Everyday Democracy provides expert advice to support organizers working to amplify the voices of their communities and focuses on three areas: organizing, dialogue, and action. Everyday Democracy was founded in 1989 as the Study Circles Resource Center (SCRC) and, in this early stage, the center worked to develop better communication strategies for organizers and communities. In the more than 30 years since its founding, the organization has actively worked with other groups to foster conversations with the public on important, timely, and difficult topics, with a particular focus on structural racism, biases, and inequities. For example, in 1992, the organization worked to develop discussion guides to facilitate conversation around the ongoing racial tensions in Los Angeles, California; in 2001, in the aftermath of 9/11, the center developed a guide to help facilitate conversation on how to move forward from the deadly attack; and in 2009, they collaborated with several groups to discuss the election of President Barack Obama. In 2008, SCRC officially changed its name to Everyday Democracy.
Over these decades of building expertise, the organization has developed and actively practices the process they have termed Dialogue to Change. This process is focused on building trust and learning about complex issues facing communities. Everyday Democracy works with organizations and policymakers to provide advice over the course of the Dialogue to Change process, which includes six major steps: organizing, facilitation, dialogue, action, evaluation, and sustaining the process.
Everyday Democracy is a project of the Paul J. Aicher Foundation, which has a mission to advance deliberative democracy and improve public life in the United States. It is the primary project of the foundation and was established with a $6 million endowment; additional support comes through contracts, grants, and donations.

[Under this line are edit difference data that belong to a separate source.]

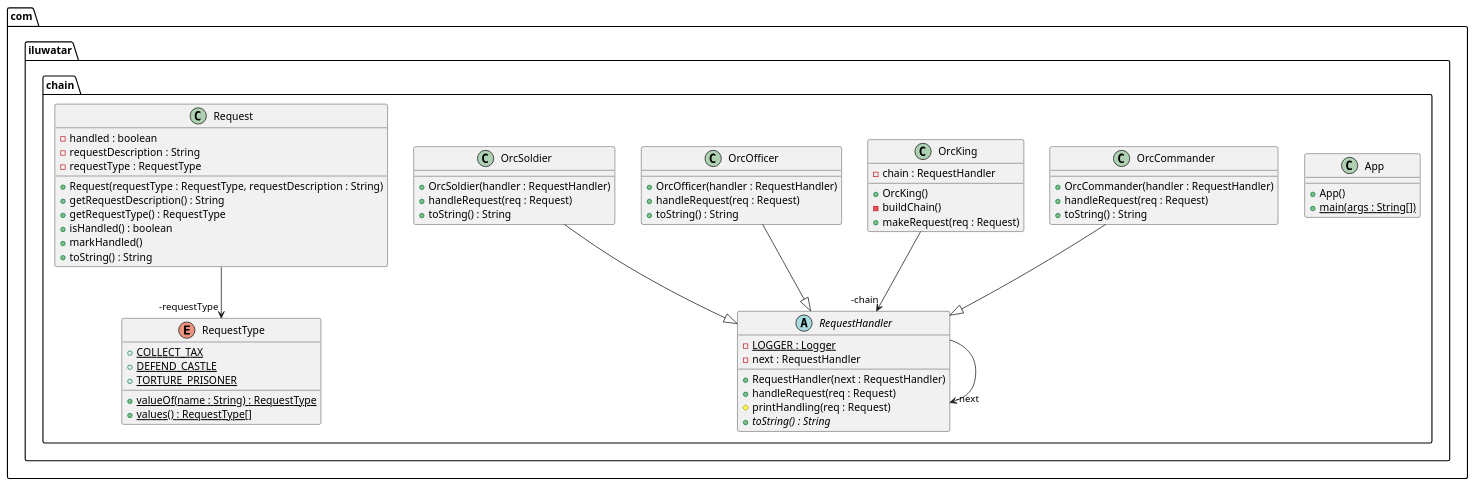
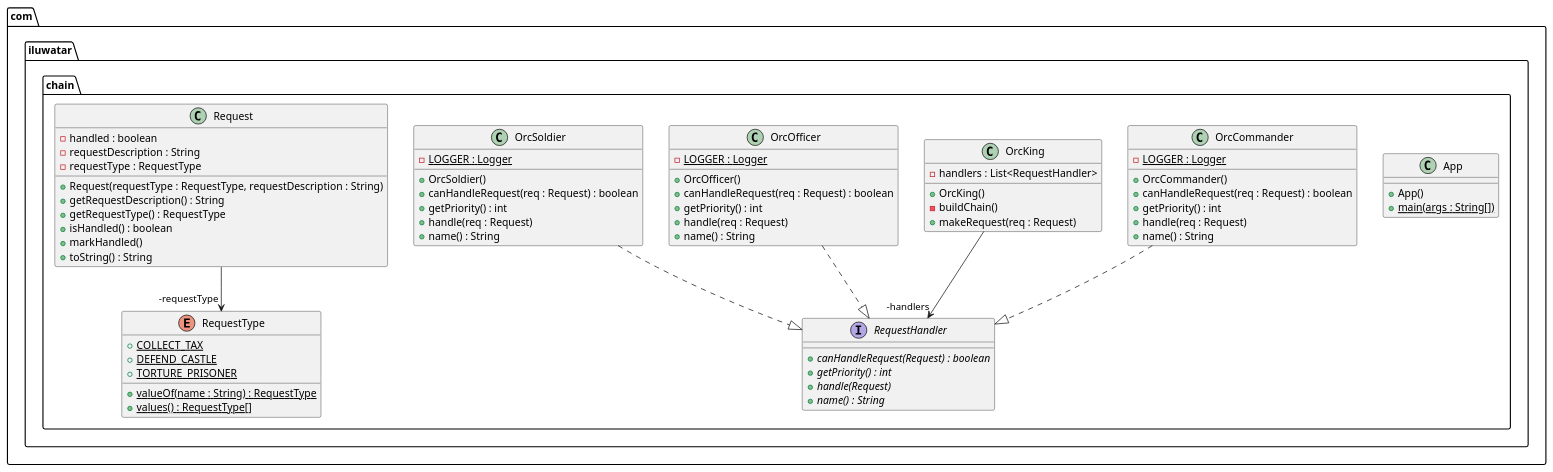
The diagram in chain-of-responsibility/etc/chain-of-responsibility.urm.puml (iluwatar/java-design-patterns), drawn with PlantUML before and after one commit. The commit also changed 7 other files, not shown here.

```diff
--- a/chain-of-responsibility/etc/chain-of-responsibility.urm.puml
+++ b/chain-of-responsibility/etc/chain-of-responsibility.urm.puml
@@ -1,61 +1,67 @@
 @startuml
 package com.iluwatar.chain {
   class App {
     + App()
     + main(args : String[]) {static}
   }
   class OrcCommander {
-    + OrcCommander(handler : RequestHandler)
-    + handleRequest(req : Request)
-    + toString() : String
+    - LOGGER : Logger {static}
+    + OrcCommander()
+    + canHandleRequest(req : Request) : boolean
+    + getPriority() : int
+    + handle(req : Request)
+    + name() : String
   }
   class OrcKing {
-    - chain : RequestHandler
+    - handlers : List<RequestHandler>
     + OrcKing()
     - buildChain()
     + makeRequest(req : Request)
   }
   class OrcOfficer {
-    + OrcOfficer(handler : RequestHandler)
-    + handleRequest(req : Request)
-    + toString() : String
+    - LOGGER : Logger {static}
+    + OrcOfficer()
+    + canHandleRequest(req : Request) : boolean
+    + getPriority() : int
+    + handle(req : Request)
+    + name() : String
   }
   class OrcSoldier {
-    + OrcSoldier(handler : RequestHandler)
-    + handleRequest(req : Request)
-    + toString() : String
+    - LOGGER : Logger {static}
+    + OrcSoldier()
+    + canHandleRequest(req : Request) : boolean
+    + getPriority() : int
+    + handle(req : Request)
+    + name() : String
   }
   class Request {
     - handled : boolean
     - requestDescription : String
     - requestType : RequestType
     + Request(requestType : RequestType, requestDescription : String)
     + getRequestDescription() : String
     + getRequestType() : RequestType
     + isHandled() : boolean
     + markHandled()
     + toString() : String
   }
-  abstract class RequestHandler {
-    - LOGGER : Logger {static}
-    - next : RequestHandler
-    + RequestHandler(next : RequestHandler)
-    + handleRequest(req : Request)
-    # printHandling(req : Request)
-    + toString() : String {abstract}
+  interface RequestHandler {
+    + canHandleRequest(Request) : boolean {abstract}
+    + getPriority() : int {abstract}
+    + handle(Request) {abstract}
+    + name() : String {abstract}
   }
   enum RequestType {
     + COLLECT_TAX {static}
     + DEFEND_CASTLE {static}
     + TORTURE_PRISONER {static}
     + valueOf(name : String) : RequestType {static}
     + values() : RequestType[] {static}
   }
 }
-OrcKing -->  "-chain" RequestHandler
-RequestHandler -->  "-next" RequestHandler
+OrcKing -->  "-handlers" RequestHandler
 Request -->  "-requestType" RequestType
-OrcCommander --|> RequestHandler 
-OrcOfficer --|> RequestHandler 
-OrcSoldier --|> RequestHandler 
+OrcCommander ..|> RequestHandler 
+OrcOfficer ..|> RequestHandler 
+OrcSoldier ..|> RequestHandler 
 @enduml
```
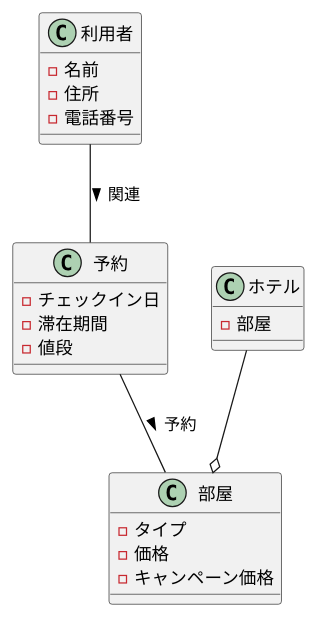
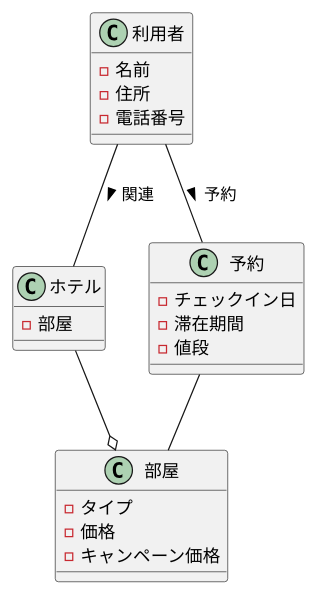
One commit to kuboi0627/unl-introduction changed the diagram in 演習3-3_CL_ホテルと利用者と部屋と予約.pu. Above: the diagram before and after it, drawn with PlantUML.

Commit message:
演習３－3

```diff
--- a/演習3-3_CL_ホテルと利用者と部屋と予約.pu
+++ b/演習3-3_CL_ホテルと利用者と部屋と予約.pu
@@ -1,27 +1,28 @@
 @startuml
 class 利用者{
     - 名前
     - 住所
     - 電話番号
 }
 
 class ホテル{
     - 部屋
 }
 
 class 部屋{
     - タイプ
     - 価格
     - キャンペーン価格
 }
 
 class 予約{
     - チェックイン日
     - 滞在期間
     - 値段
 }
 
-利用者 -- 予約:関連 >
+利用者 -- ホテル:関連 >
 ホテル --o 部屋
-予約 -- 部屋:予約 >
+予約 -- 部屋
+利用者 -- 予約:予約 >
 @enduml
```
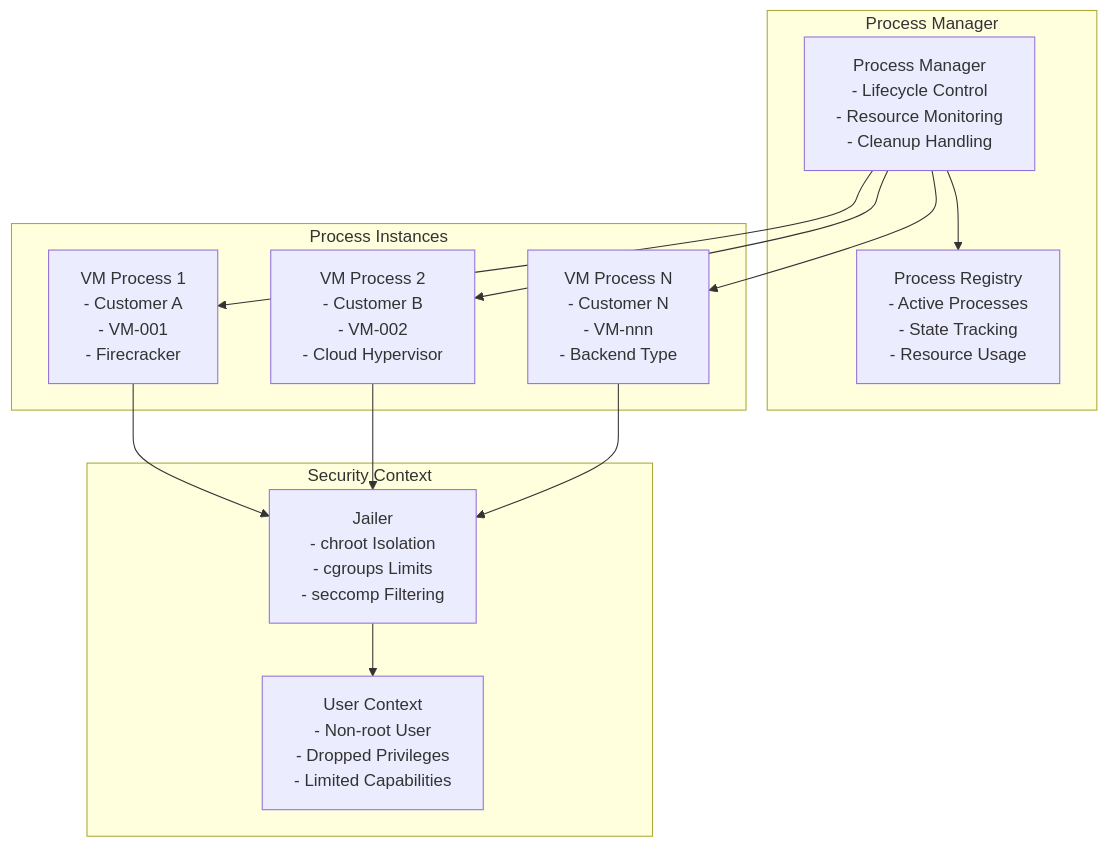
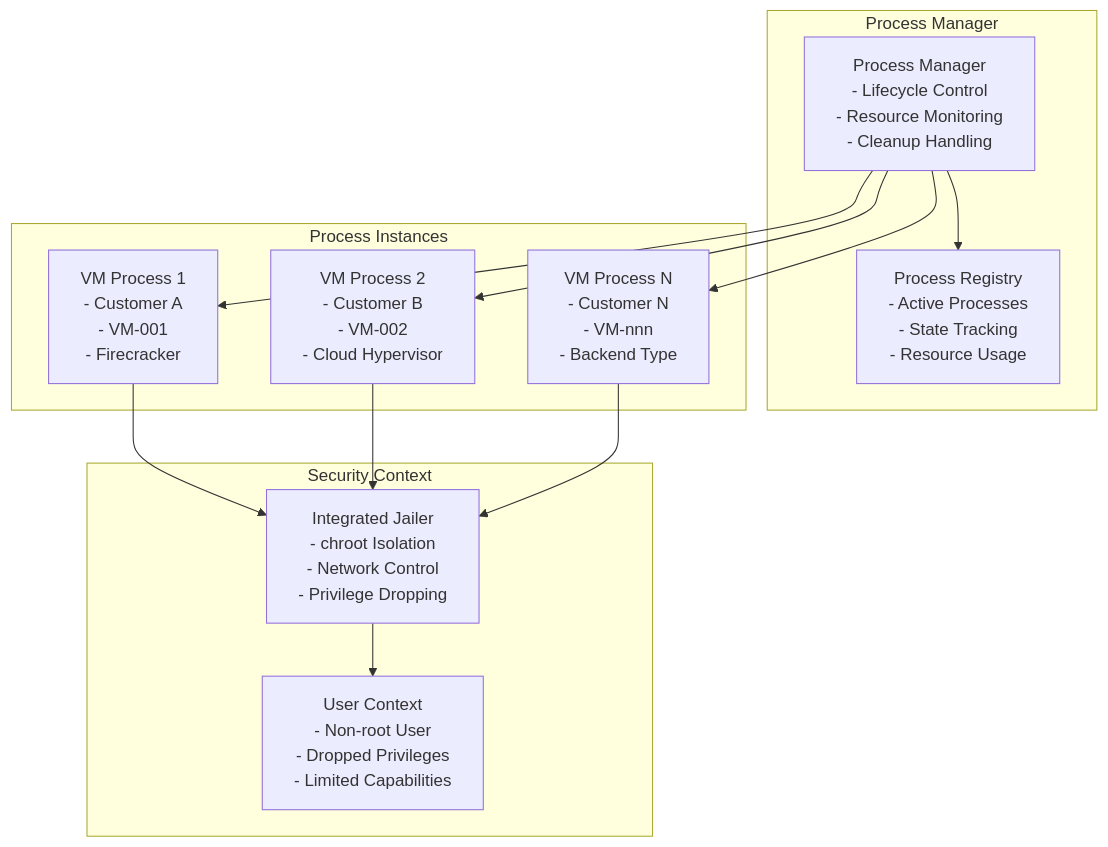
One commit to unkeyed/unkey changed the tenth of 13 diagrams in go/deploy/metald/docs/architecture/components/metald.md. Above: the diagram before and after it, drawn with Mermaid. The commit also changed other lines of this file and 298 other files, not shown here.

````diff
--- a/go/deploy/metald/docs/architecture/components/metald.md
+++ b/go/deploy/metald/docs/architecture/components/metald.md
@@ -430,29 +430,29 @@
 ```mermaid
 graph TB
     subgraph "Process Manager"
         Manager[Process Manager<br/>- Lifecycle Control<br/>- Resource Monitoring<br/>- Cleanup Handling]
         Registry[Process Registry<br/>- Active Processes<br/>- State Tracking<br/>- Resource Usage]
     end
     
     subgraph "Process Instances"
         P1[VM Process 1<br/>- Customer A<br/>- VM-001<br/>- Firecracker]
         P2[VM Process 2<br/>- Customer B<br/>- VM-002<br/>- Cloud Hypervisor]
         Pn[VM Process N<br/>- Customer N<br/>- VM-nnn<br/>- Backend Type]
     end
     
     subgraph "Security Context"
-        Jailer[Jailer<br/>- chroot Isolation<br/>- cgroups Limits<br/>- seccomp Filtering]
+        Jailer[Integrated Jailer<br/>- chroot Isolation<br/>- Network Control<br/>- Privilege Dropping]
         User[User Context<br/>- Non-root User<br/>- Dropped Privileges<br/>- Limited Capabilities]
     end
     
     Manager --> Registry
     Manager --> P1
     Manager --> P2
     Manager --> Pn
     
     P1 --> Jailer
     P2 --> Jailer
     Pn --> Jailer
     
     Jailer --> User
 ```
````
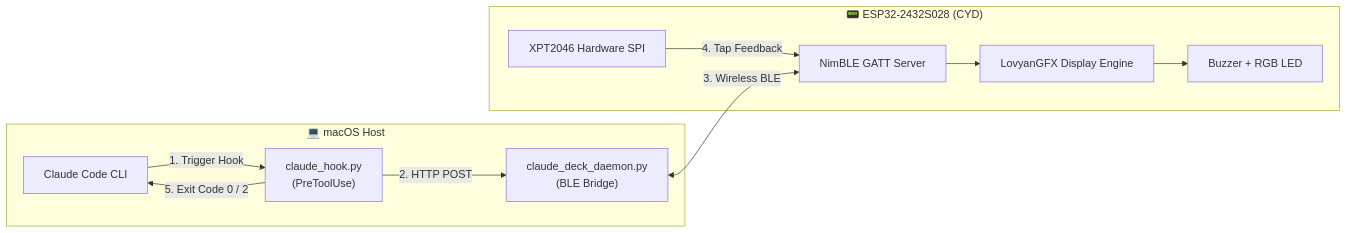
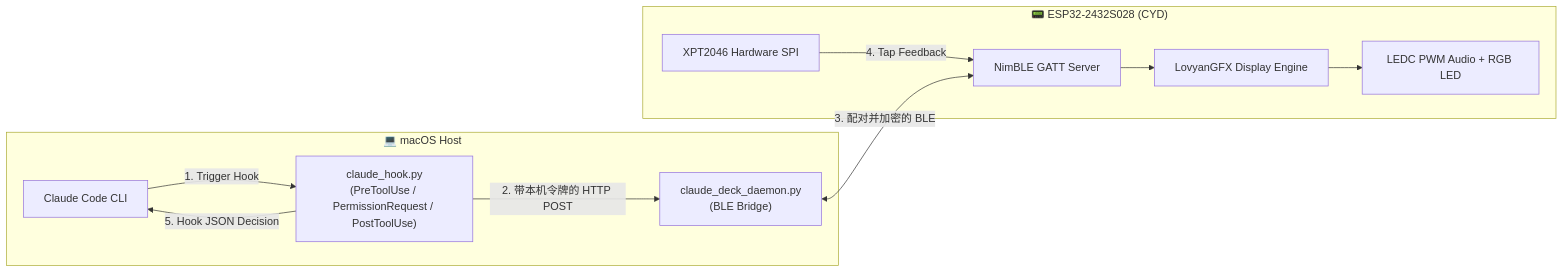
One commit to leilintao/claude-deck changed the diagram in README.md. Above: the diagram before and after it, drawn with Mermaid. The commit also changed other lines of this file and 31 other files, not shown here.

````diff
--- a/README.md
+++ b/README.md
@@ -30,25 +30,25 @@
 ```mermaid
 flowchart LR
     subgraph Mac ["💻 macOS Host"]
         CC["Claude Code CLI"]
-        Hook["claude_hook.py<br/>(PreToolUse)"]
+        Hook["claude_hook.py<br/>(PreToolUse / PermissionRequest / PostToolUse)"]
         Daemon["claude_deck_daemon.py<br/>(BLE Bridge)"]
         
         CC -- 1. Trigger Hook --> Hook
-        Hook -- 2. HTTP POST --> Daemon
+    Hook -- 2. 带本机令牌的 HTTP POST --> Daemon
     end
 
     subgraph ESP ["📟 ESP32-2432S028 (CYD)"]
         BLE["NimBLE GATT Server"]
         UI["LovyanGFX Display Engine"]
         Touch["XPT2046 Hardware SPI"]
-        Alert["Buzzer + RGB LED"]
+        Alert["LEDC PWM Audio + RGB LED"]
 
         BLE --> UI
         UI --> Alert
         Touch -- 4. Tap Feedback --> BLE
     end
 
-    Daemon <-- 3. Wireless BLE --> BLE
-    Hook -- 5. Exit Code 0 / 2 --> CC
+    Daemon <-- 3. 配对并加密的 BLE --> BLE
+    Hook -- 5. Hook JSON Decision --> CC
 ```
````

How to Use
Everyday Democracy provides a wide range of resources in its Resources for Changemakers library. Users can search by various filters, including the type of resource desired, the phase of the project development, and the issue.
One type of resource available, discussion guides, cover a variety of issues including race, poverty, and more, and can be used as examples for building discussion guides on other topics. The selection of resources also includes handouts and worksheets, which users can print and use in their programming, or as a basis for developing other related materials. Examples of these materials include topic-specific handouts, such as “7 Key Lessons for Addressing Racism;” worksheets for various activities, such as “Activity to Explore How Change Can Happen” and “Activity to Explore the Impact of Stereotypes;” and toolkits and curricula, such as the “Evaluating Community Engagement” toolkit and the curriculum “Black Citizenship in the Age of Jim Crow.” Other resources include comprehensive how-to guides on various skills, such as facilitation training, communication, development of materials, and more, and a collection of reports and publications on public engagement and deliberative dialogue.
Everyday Democracy also compiled a suggested reading list of valuable readings and resources that cover topics from the how-tos of deliberative democracy to more topic-specific material, such as Michelle Alexander’s The New Jim Crow. Users may also find it useful to review the various testimonials about Changemakers, which discusses examples from communities served and speaks to the impacts and outcomes of such programming beyond evaluation reports.
For users interested in advice from practitioners, the organization can also be contracted to provide guidance and practical assistance to organizers looking to launch new community dialogue programming.